New Warship Building Strategy
Newer concepts in warship designs introduced weapon and electronics system modularity with interface standards to encompass modular ship design and construction, signature reduction and unmatched enhanced survivability. The modularity concept was developed to enable warships to tailor payloads according to operational needs, resulting in qualitative and quantitative jump in production levels, to an amazing 1.5 frigates per year.
REAR ADMIRAL (RETD) SUSHIL RAMSAY
IN THE RECENT PAST, Defence Minister A.K. Antony, in a written reply in the Lok Sabha, gave an elaborate overview on the current status of various indigenous warship building projects. Main features of his statement were that each of the programmes has severely suffered due to enormous cost and time overruns. All of the indigenous warship building projects are with three leading defence shipyards of the country and in percentage terms, the cost escalations alone have ranged between 157 per cent and 260 per cent. He informed the Lok Sabha that ‘acceptance of necessity’ for acquisition of six next generation stealth submarines under Project-75(I) has been accorded by the Defence Acquisitions Council. The proposal is being progressed. Cost details would be available on finalisation of contracts. However, it will take at least two to three years for the contract to be finalised and another seven years before the first boat is rolled out. Quite clearly, the time estimate for the fruition of the project would be injurious to the rapidly depleting force levels of submarine combat arm.
While he did not quantify the extant of time overruns of the projects, it is a well known fact that the existing system of assigning the indigenous warship projects by nomination to the three defence shipyards of the country has resulted in order books of each of the shipyards choked beyond their existing capacity for the next 15-20 years. The other prominent reasons ascribed were non-availability of critical construction materials on time, delays in acquisition of weapon equipment and systems from abroad, delays in finalisation of propulsion system and equipment, as also delays in finalisation of indigenous substitutes and its availability.

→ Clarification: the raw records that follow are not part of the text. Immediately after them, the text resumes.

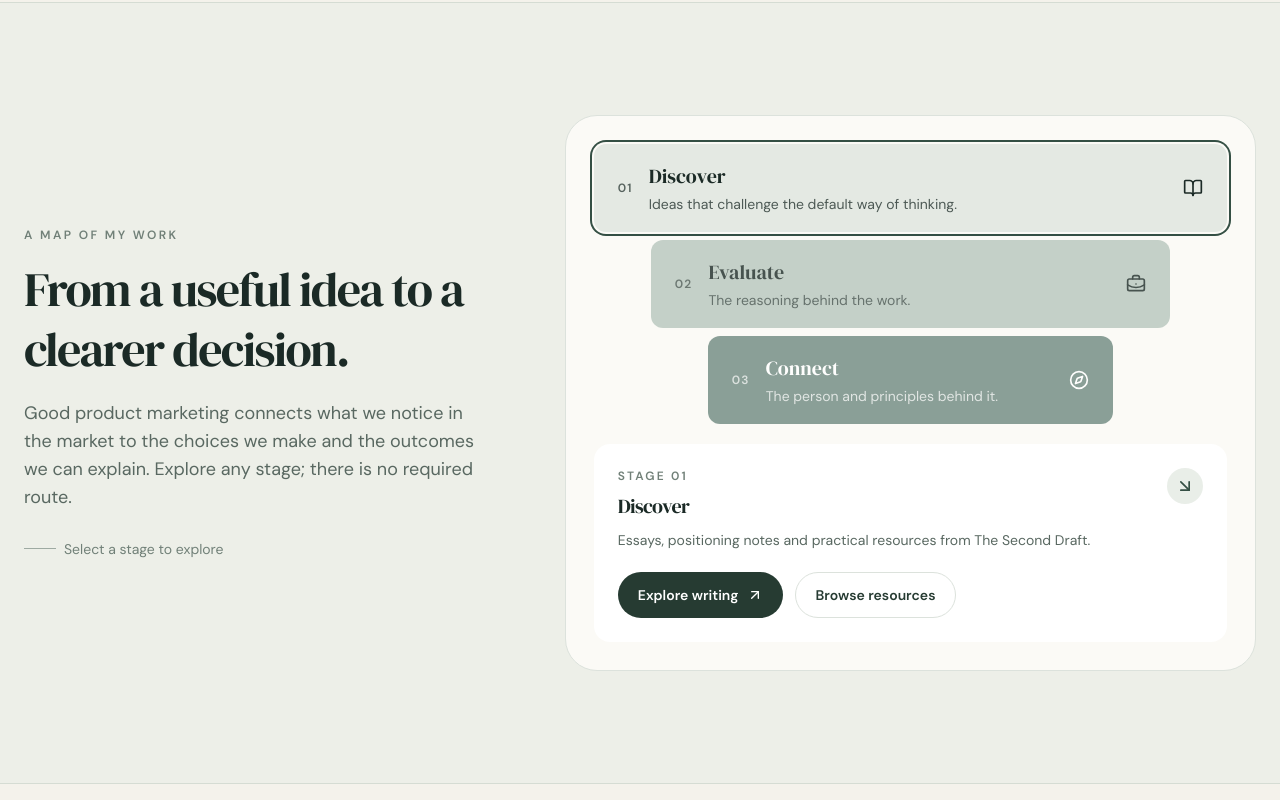
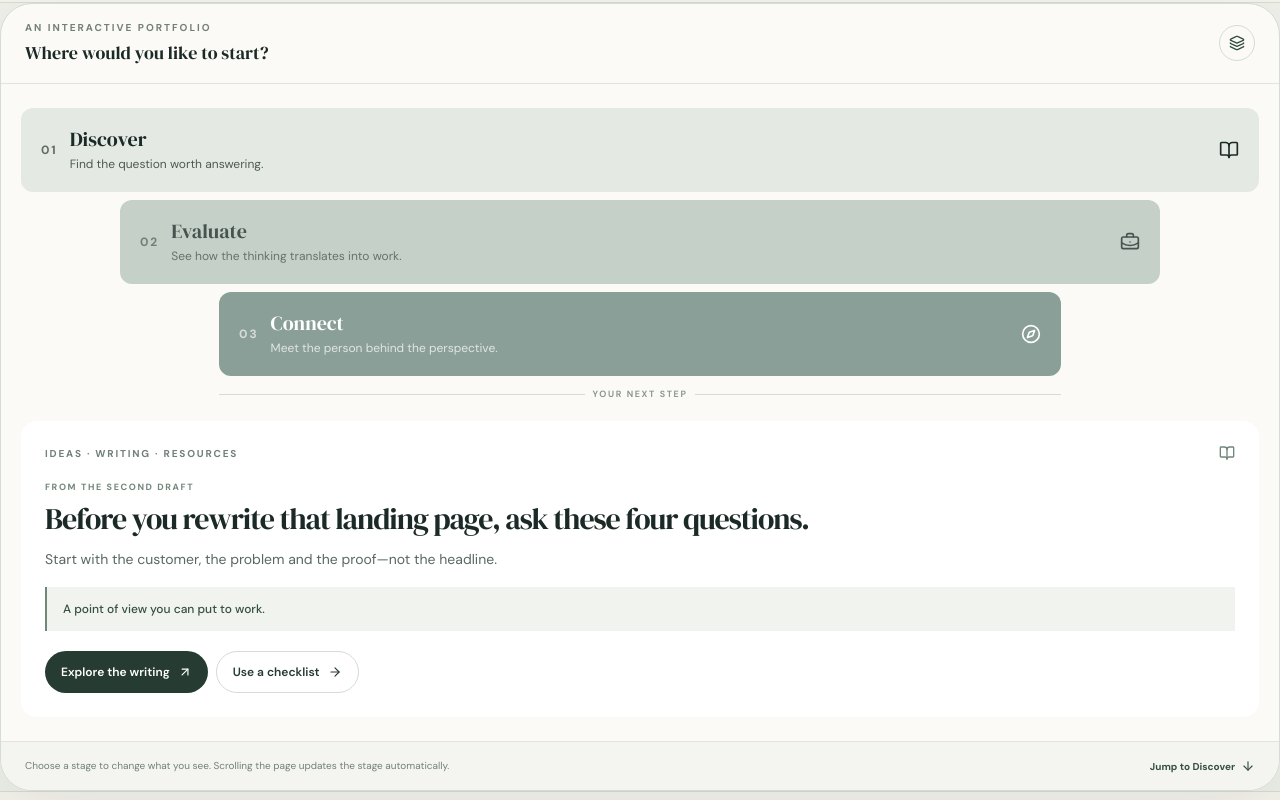
Before and after one commit to akshatjain4377-commits/Akshat-Jain-PMM-Portfolio, a React (Vite) app: page / in a window 1280 px wide. Shown: the part 1120-1920 px from the top of the page. Built offline with nearby package versions, Linux system fonts and the light colour scheme.

Commit message:
Turn funnel into a dynamic portfolio navigation experience

```diff
--- a/src/components/FunnelMap.tsx
+++ b/src/components/FunnelMap.tsx
@@ -1,5 +1,5 @@
 import { useEffect, useState } from 'react';
-import { ArrowDownRight, ArrowUpRight, BookOpen, BriefcaseBusiness, Compass } from 'lucide-react';
+import { ArrowDown, ArrowRight, ArrowUpRight, BookOpen, BriefcaseBusiness, Compass, Layers3 } from 'lucide-react';
 import { Link } from 'react-router-dom';
 
 const stages = [
@@ -7,43 +7,68 @@ const stages = [
     id: 'discover',
     number: '01',
     label: 'Discover',
-    summary: 'Ideas that challenge the default way of thinking.',
+    summary: 'Find the question worth answering.',
+    eyebrow: 'IDEAS · WRITING · RESOURCES',
+    featureLabel: 'FROM THE SECOND DRAFT',
+    featureTitle: 'Before you rewrite that landing page, ask these four questions.',
+    featureBody: 'Start with the customer, the problem and the proof—not the headline.',
+    signal: 'A point of view you can put to work.',
     destination: '/writing',
-    destinationLabel: 'Explore writing',
-    detail: 'Essays, positioning notes and practical resources from The Second Draft.',
+    destinationLabel: 'Explore the writing',
+    secondaryDestination: '/resources',
+    secondaryLabel: 'Use a checklist',
+    width: '100%',
+    surface: '#E4E9E3',
+    foreground: '#1B2A26',
     icon: BookOpen,
-    width: '100%',
-    tone: 'bg-[#E4E9E3] text-[#1B2A26]',
+    sectionLabel: 'Jump to Discover',
   },
   {
     id: 'evaluate',
     number: '02',
     label: 'Evaluate',
-    summary: 'The reasoning behind the work.',
+    summary: 'See how the thinking translates into work.',
+    eyebrow: 'CASE STUDIES · DECISIONS · EVIDENCE',
+    featureLabel: 'PROFESSIONAL EXPERIENCE · BUSINESS STANDARD',
+    featureTitle: 'From a page that ranks to a product that helps people decide.',
+    featureBody: 'Two cross-functional proposals rethought how investors could navigate IPO and company research.',
+    signal: 'Priority search terms: average position 8.2 → 5.0.',
     destination: '/work',
     destinationLabel: 'Explore selected work',
-    detail: 'Problems, customer insights, strategic choices and evidence across selected projects.',
+    secondaryDestination: '/work/business-standard',
+    secondaryLabel: 'Open a case study',
+    width: '84%',
+    surface: '#B7C6BD',
+    foreground: '#1B2A26',
     icon: BriefcaseBusiness,
-    width: '82%',
-    tone: 'bg-[#B7C6BD] text-[#1B2A26]',
+    sectionLabel: 'Jump to Evaluate',
   },
   {
     id: 'connect',
     number: '03',
     label: 'Connect',
-    summary: 'The person and principles behind it.',
+    summary: 'Meet the person behind the perspective.',
+    eyebrow: 'BACKGROUND · APPROACH · CONVERSATION',
+    featureLabel: 'THE THROUGH-LINE',
+    featureTitle: 'SEO → Growth → Product Marketing.',
+    featureBody: 'A career shaped by audience intent, positioning, distribution and turning insights into clearer decisions.',
+    signal: 'Different disciplines. One customer-first lens.',
     destination: '/about',
-    destinationLabel: 'About & experience',
-    detail: 'My background, approach to product marketing and a direct route to get in touch.',
+    destinationLabel: 'Get to know me',
+    secondaryDestination: '/contact',
+    secondaryLabel: 'Start a conversation',
+    width: '68%',
+    surface: '#6F8980',
+    foreground: '#FFFFFF',
     icon: Compass,
-    width: '64%',
-    tone: 'bg-[#6F8980] text-white',
+    sectionLabel: 'Jump to Connect',
   },
-];
+] as const;
 
 export default function FunnelMap() {
   const [active, setActive] = useState('evaluate');
   const selected = stages.find((stage) => stage.id === active) ?? stages[1];
+  const Icon = selected.icon;
 
   useEffect(() => {
     const targets = stages
@@ -66,91 +91,90 @@ export default function FunnelMap() {
     return () => observer.disconnect();
   }, []);
 
-  const exploreStage = (stageId: string) => {
-    setActive(stageId);
-    const section = document.getElementById(stageId);
+  const jumpToStage = () => {
+    const section = document.getElementById(selected.id);
     if (!section) return;
     const reduceMotion = window.matchMedia('(prefers-reduced-motion: reduce)').matches;
     section.scrollIntoView({ behavior: reduceMotion ? 'auto' : 'smooth', block: 'start' });
   };
 
   return (
-    <section aria-labelledby="funnel-heading" className="mx-auto max-w-7xl px-6 py-20 md:py-28">
-      <div className="grid gap-10 lg:grid-cols-[0.8fr_1.2fr] lg:items-center lg:gap-20">
-        <div className="max-w-xl">
-          <p className="mb-4 text-xs font-semibold uppercase tracking-[0.2em] text-[#718078]">A map of my work</p>
-          <h2 id="funnel-heading" className="font-display text-3xl leading-tight tracking-[-0.04em] text-[#1B2A26] md:text-5xl">
-            From a useful idea to a clearer decision.
-          </h2>
-          <p className="mt-5 max-w-lg text-base leading-7 text-[#596861] md:text-lg">
-            Good product marketing connects what we notice in the market to the choices we make and the outcomes we can explain. Explore any stage; there is no required route.
-          </p>
-          <div className="mt-7 flex items-center gap-2 text-sm text-[#718078]">
-            <span className="inline-block h-px w-8 bg-[#9EAAA2]" />
-            Select a stage to explore
+    <div className="w-full">
+      <div className="overflow-hidden rounded-[2rem] border border-[#D5DCD3] bg-[#FBFAF6] shadow-[0_22px_70px_rgba(27,42,38,0.08)]">
+        <div className="flex items-center justify-between gap-3 border-b border-[#E2E5DE] px-5 py-4 md:px-6">
+          <div>
+            <p className="text-[10px] font-bold uppercase tracking-[0.2em] text-[#718078]">An interactive portfolio</p>
+            <p className="mt-1 font-display text-lg text-[#1B2A26]">Where would you like to start?</p>
           </div>
+          <span className="flex h-9 w-9 items-center justify-center rounded-full border border-[#D5DCD3] text-[#344F44]" aria-hidden="true">
+            <Layers3 className="h-4 w-4" />
+          </span>
         </div>
 
-        <div className="rounded-[2rem] border border-[#DCE2DC] bg-[#FBFAF6] p-4 md:p-7">
-          <div className="space-y-2" role="group" aria-label="Explore the portfolio by stage">
+        <div className="px-3 py-5 md:px-5 md:py-6">
+          <div className="space-y-2" role="group" aria-label="Choose a portfolio funnel stage">
             {stages.map((stage) => {
-              const Icon = stage.icon;
+              const StageIcon = stage.icon;
               const isActive = active === stage.id;
               return (
                 <button
                   key={stage.id}
                   type="button"
-                  onClick={() => exploreStage(stage.id)}
+                  onClick={() => setActive(stage.id)}
                   aria-pressed={isActive}
-                  className={`mx-auto flex min-h-[88px] items-center justify-between gap-4 rounded-xl px-4 py-4 text-left transition duration-200 focus-visible:outline focus-visible:outline-2 focus-visible:outline-offset-4 focus-visible:outline-[#344F44] md:px-6 ${stage.tone} ${isActive ? 'ring-2 ring-[#344F44] ring-offset-2 ring-offset-[#FBFAF6]' : 'opacity-80 hover:opacity-100'}`}
-                  style={{ width: stage.width }}
+                  className={`funnel-stage mx-auto flex min-h-[76px] items-center justify-between gap-3 rounded-xl px-4 py-3 text-left focus-visible:outline focus-visible:outline-2 focus-visible:outline-offset-4 focus-visible:outline-[#344F44] md:min-h-[84px] md:px-5 ${isActive ? 'is-active' : 'opacity-80 hover:opacity-100'}`}
+                  style={{ width: stage.width, backgroundColor: stage.surface, color: stage.foreground }}
                 >
-                  <span className="flex min-w-0 items-center gap-3 md:gap-4">
-                    <span className="text-xs font-semibold tracking-widest opacity-70">{stage.number}</span>
+                  <span className="flex min-w-0 items-center gap-3">
+                    <span className="text-[10px] font-bold tracking-[0.16em] opacity-65 md:text-xs">{stage.number}</span>
                     <span className="min-w-0">
-                      <span className="block font-display text-lg md:text-xl">{stage.label}</span>
-                      <span className="mt-1 block text-xs leading-5 opacity-75 md:text-sm">{stage.summary}</span>
+                      <span className="block font-display text-lg leading-tight md:text-xl">{stage.label}</span>
+                      <span className="mt-1 block text-[10px] leading-4 opacity-75 md:text-xs">{stage.summary}</span>
                     </span>
                   </span>
-                  <Icon className="h-5 w-5 shrink-0" aria-hidden="true" />
+                  <StageIcon className="h-4 w-4 shrink-0 md:h-5 md:w-5" aria-hidden="true" />
                 </button>
               );
             })}
           </div>
 
-          <div className="mt-5 rounded-2xl bg-white p-5 md:p-6" aria-live="polite">
-            <div className="flex items-start justify-between gap-4">
-              <div>
-                <p className="text-xs font-semibold uppercase tracking-[0.18em] text-[#718078]">Stage {selected.number}</p>
-                <h3 className="mt-2 font-display text-xl text-[#1B2A26]">{selected.label}</h3>
-                <p className="mt-2 max-w-xl text-sm leading-6 text-[#596861]">{selected.detail}</p>
-              </div>
-              <span className="rounded-full bg-[#E9EEE8] p-2 text-[#344F44]">
-                <ArrowDownRight className="h-5 w-5" aria-hidden="true" />
-              </span>
+          <div className="mx-auto mt-3 flex w-[68%] items-center justify-center gap-2 text-[9px] font-semibold uppercase tracking-[0.18em] text-[#829187]" aria-hidden="true">
+            <span className="h-px flex-1 bg-[#D5DCD3]" />
+            Your next step
+            <span className="h-px flex-1 bg-[#D5DCD3]" />
+          </div>
+
+          <div key={selected.id} className="funnel-detail mt-5 rounded-2xl bg-white p-5 md:p-6" aria-live="polite">
+            <div className="flex items-center justify-between gap-3">
+              <p className="text-[9px] font-bold uppercase tracking-[0.18em] text-[#718078] md:text-[10px]">{selected.eyebrow}</p>
+              <Icon className="h-4 w-4 shrink-0 text-[#71877A]" aria-hidden="true" />
             </div>
-            <div className="mt-5 flex flex-wrap gap-3">
-              <Link
-                to={selected.destination}
-                className="inline-flex items-center gap-2 rounded-full bg-[#263B32] px-5 py-3 text-sm font-semibold text-white transition hover:bg-[#3A5548] focus-visible:outline focus-visible:outline-2 focus-visible:outline-offset-2 focus-visible:outline-[#344F44]"
-              >
-                {selected.destinationLabel}
-                <ArrowUpRight className="h-4 w-4" aria-hidden="true" />
+            <p className="mt-5 text-[9px] font-bold uppercase tracking-[0.18em] text-[#71877A]">{selected.featureLabel}</p>
+            <h3 className="mt-2 font-display text-2xl leading-[1.08] tracking-[-0.035em] text-[#1B2A26] md:text-3xl">
+              {selected.featureTitle}
+            </h3>
+            <p className="mt-3 text-sm leading-6 text-[#596861]">{selected.featureBody}</p>
+            <div className="mt-4 border-l-2 border-[#71877A] bg-[#F1F3EE] px-4 py-3 text-xs font-medium leading-5 text-[#344F44]">
+              {selected.signal}
+            </div>
+            <div className="mt-5 flex flex-wrap gap-2">
+              <Link to={selected.destination} className="inline-flex items-center gap-2 rounded-full bg-[#263B32] px-4 py-3 text-xs font-semibold text-white transition hover:bg-[#3A5548] focus-visible:outline focus-visible:outline-2 focus-visible:outline-offset-2 focus-visible:outline-[#344F44]">
+                {selected.destinationLabel} <ArrowUpRight className="h-3.5 w-3.5" aria-hidden="true" />
               </Link>
-              {selected.id === 'discover' && (
-                <Link to="/resources" className="inline-flex items-center gap-2 rounded-full border border-[#DCE2DC] px-5 py-3 text-sm font-semibold text-[#263B32] transition hover:bg-[#F1F3EE]">
-                  Browse resources
-                </Link>
-              )}
-              {selected.id === 'connect' && (
-                <Link to="/contact" className="inline-flex items-center gap-2 rounded-full border border-[#DCE2DC] px-5 py-3 text-sm font-semibold text-[#263B32] transition hover:bg-[#F1F3EE]">
-                  Contact me
-                </Link>
-              )}
+              <Link to={selected.secondaryDestination} className="inline-flex items-center gap-2 rounded-full border border-[#D5DCD3] px-4 py-3 text-xs font-semibold text-[#263B32] transition hover:bg-[#F4F6F1]">
+                {selected.secondaryLabel} <ArrowRight className="h-3.5 w-3.5" aria-hidden="true" />
+              </Link>
             </div>
           </div>
         </div>
+
+        <div className="flex items-center justify-between gap-3 border-t border-[#E2E5DE] bg-[#F4F5F0] px-5 py-4 md:px-6">
+          <p className="max-w-[70%] text-[10px] leading-4 text-[#718078]">Choose a stage to change what you see. Scrolling the page updates the stage automatically.</p>
+          <button type="button" onClick={jumpToStage} className="inline-flex shrink-0 items-center gap-1.5 text-[10px] font-bold text-[#344F44] transition hover:text-[#71877A]">
+            {selected.sectionLabel} <ArrowDown className="h-3.5 w-3.5" aria-hidden="true" />
+          </button>
+        </div>
       </div>
-    </section>
+    </div>
   );
 }
```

While each of the defence shipyards were compelled to initiate modernisation plans to induct newer shipbuilding technologies, facilities, practices, processes, capacity upgrades, and infrastructure augmentation to match up the order book position; execution of plans itself have caused protracted delays, due to lethargic and tedious decision-making, procurement and acquisition processes, etc. The prime objectives of planned modernisation programmes of defence shipyards are aimed at achieving the qualitative and quantitative augmentation of building and delivering quality warships at competitive cost with shorter construction periods, increased capacity, product mix and shortened delivery schedules. Regrettably, these objectives have fallen way short of the stated aspirations of improving productivity levels of defence shipyards.

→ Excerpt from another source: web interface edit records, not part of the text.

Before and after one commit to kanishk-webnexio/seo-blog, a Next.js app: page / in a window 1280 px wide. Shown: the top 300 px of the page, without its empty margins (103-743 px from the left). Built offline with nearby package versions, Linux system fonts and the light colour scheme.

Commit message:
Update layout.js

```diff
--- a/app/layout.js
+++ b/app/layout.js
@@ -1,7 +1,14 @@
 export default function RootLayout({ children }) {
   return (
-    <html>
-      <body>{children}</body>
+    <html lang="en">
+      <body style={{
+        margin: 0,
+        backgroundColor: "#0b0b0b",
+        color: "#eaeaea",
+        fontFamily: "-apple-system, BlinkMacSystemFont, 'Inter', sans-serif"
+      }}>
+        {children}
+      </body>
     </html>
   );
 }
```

Exhorting the need for imbibing newer concepts in naval ship design and construction, Commander Douglas C. Deans, a former naval architect of high repute recommends Modules and the Blocks that follow are built to very tight and exacting tolerances. They are continuously monitored during construction and assembled to form the Platform at exact positions using laser trackers., “The shipbuilding industry and the associated research and develop- ment (R&D) organisations are in need of a major renaissance and reformation led by young dynamic and innovative professionals who can think boldly and act beyond the conventional box. Like Lego sets, the next generation of ships designs can be reconfigured for new missions within weeks and even assembled if the modules are built and available at selected locations.”

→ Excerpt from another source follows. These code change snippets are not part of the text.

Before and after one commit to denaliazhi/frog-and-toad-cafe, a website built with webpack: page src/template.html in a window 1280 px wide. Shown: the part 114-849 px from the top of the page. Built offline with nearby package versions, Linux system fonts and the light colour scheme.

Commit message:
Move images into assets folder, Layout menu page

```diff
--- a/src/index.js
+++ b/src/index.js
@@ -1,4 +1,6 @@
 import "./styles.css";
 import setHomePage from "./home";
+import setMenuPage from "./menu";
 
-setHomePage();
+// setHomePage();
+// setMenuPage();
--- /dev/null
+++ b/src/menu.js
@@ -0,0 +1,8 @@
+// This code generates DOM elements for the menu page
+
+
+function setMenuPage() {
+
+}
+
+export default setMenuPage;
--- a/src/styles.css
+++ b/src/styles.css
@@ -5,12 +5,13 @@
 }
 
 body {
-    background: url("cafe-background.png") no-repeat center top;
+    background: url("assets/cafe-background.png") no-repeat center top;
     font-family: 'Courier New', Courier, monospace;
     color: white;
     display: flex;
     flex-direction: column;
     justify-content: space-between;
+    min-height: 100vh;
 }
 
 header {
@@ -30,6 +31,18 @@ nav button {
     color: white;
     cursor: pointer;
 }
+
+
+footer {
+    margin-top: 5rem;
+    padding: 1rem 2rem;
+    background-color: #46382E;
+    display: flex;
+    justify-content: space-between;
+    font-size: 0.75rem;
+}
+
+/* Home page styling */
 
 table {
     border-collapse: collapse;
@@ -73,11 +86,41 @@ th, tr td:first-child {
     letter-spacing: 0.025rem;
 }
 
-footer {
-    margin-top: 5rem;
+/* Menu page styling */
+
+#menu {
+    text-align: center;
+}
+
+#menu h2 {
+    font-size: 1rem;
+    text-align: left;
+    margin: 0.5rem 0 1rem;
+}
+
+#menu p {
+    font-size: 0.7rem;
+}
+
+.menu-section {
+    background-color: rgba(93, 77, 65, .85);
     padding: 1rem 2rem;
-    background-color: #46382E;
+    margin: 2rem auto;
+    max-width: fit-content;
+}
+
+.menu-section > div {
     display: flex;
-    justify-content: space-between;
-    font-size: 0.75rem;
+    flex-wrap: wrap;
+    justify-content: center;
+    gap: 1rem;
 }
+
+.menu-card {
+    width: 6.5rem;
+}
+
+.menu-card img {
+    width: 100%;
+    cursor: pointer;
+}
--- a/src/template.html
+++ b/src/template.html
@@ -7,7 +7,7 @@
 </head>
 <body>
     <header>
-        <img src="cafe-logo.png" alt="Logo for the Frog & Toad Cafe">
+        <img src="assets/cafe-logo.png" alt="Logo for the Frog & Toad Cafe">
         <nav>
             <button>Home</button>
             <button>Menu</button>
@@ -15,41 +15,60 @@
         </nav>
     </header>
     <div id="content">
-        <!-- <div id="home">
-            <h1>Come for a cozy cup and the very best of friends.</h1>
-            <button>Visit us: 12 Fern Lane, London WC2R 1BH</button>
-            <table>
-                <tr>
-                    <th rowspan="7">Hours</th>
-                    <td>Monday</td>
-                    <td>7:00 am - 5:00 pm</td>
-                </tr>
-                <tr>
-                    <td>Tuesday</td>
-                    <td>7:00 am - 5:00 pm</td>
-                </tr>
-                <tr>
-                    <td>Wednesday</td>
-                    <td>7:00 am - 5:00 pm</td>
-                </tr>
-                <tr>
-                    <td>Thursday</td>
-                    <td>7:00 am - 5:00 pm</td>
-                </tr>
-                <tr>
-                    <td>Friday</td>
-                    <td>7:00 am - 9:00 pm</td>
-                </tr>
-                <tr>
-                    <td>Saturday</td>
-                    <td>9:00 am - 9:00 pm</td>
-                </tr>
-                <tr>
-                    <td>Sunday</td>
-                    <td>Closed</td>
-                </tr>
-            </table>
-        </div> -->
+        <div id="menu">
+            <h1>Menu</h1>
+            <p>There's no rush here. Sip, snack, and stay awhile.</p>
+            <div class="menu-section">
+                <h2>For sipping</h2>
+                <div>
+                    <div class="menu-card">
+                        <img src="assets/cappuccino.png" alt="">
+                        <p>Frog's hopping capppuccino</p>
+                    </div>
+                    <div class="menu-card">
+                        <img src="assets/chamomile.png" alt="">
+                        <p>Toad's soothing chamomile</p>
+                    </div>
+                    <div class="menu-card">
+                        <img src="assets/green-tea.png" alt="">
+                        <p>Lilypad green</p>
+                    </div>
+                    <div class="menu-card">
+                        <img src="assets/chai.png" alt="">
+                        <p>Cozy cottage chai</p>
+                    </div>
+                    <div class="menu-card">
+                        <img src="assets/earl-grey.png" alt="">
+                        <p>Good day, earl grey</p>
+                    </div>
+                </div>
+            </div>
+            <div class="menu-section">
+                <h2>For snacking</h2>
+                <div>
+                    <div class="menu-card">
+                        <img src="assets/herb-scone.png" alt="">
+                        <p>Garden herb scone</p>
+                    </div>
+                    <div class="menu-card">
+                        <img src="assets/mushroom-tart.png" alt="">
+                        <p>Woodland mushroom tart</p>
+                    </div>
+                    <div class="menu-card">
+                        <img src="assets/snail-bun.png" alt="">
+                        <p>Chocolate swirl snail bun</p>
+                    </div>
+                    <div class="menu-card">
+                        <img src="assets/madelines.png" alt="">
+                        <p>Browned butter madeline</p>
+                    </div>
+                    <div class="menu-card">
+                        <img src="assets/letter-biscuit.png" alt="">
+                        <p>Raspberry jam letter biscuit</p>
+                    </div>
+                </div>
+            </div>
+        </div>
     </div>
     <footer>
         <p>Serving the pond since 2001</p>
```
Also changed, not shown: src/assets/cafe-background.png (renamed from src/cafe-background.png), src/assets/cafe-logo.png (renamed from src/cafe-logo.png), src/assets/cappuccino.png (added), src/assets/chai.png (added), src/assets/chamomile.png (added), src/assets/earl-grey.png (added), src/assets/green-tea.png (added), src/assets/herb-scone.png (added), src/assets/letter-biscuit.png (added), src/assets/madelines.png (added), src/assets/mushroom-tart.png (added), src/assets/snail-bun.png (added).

Global Success Stories
Fully conscious of prevailing intense competition, unpredictable economic conditions and its impact on industrial growth,
Littoral Combat Ship USS Fort Worth under construction at Marinette Marine Shipyard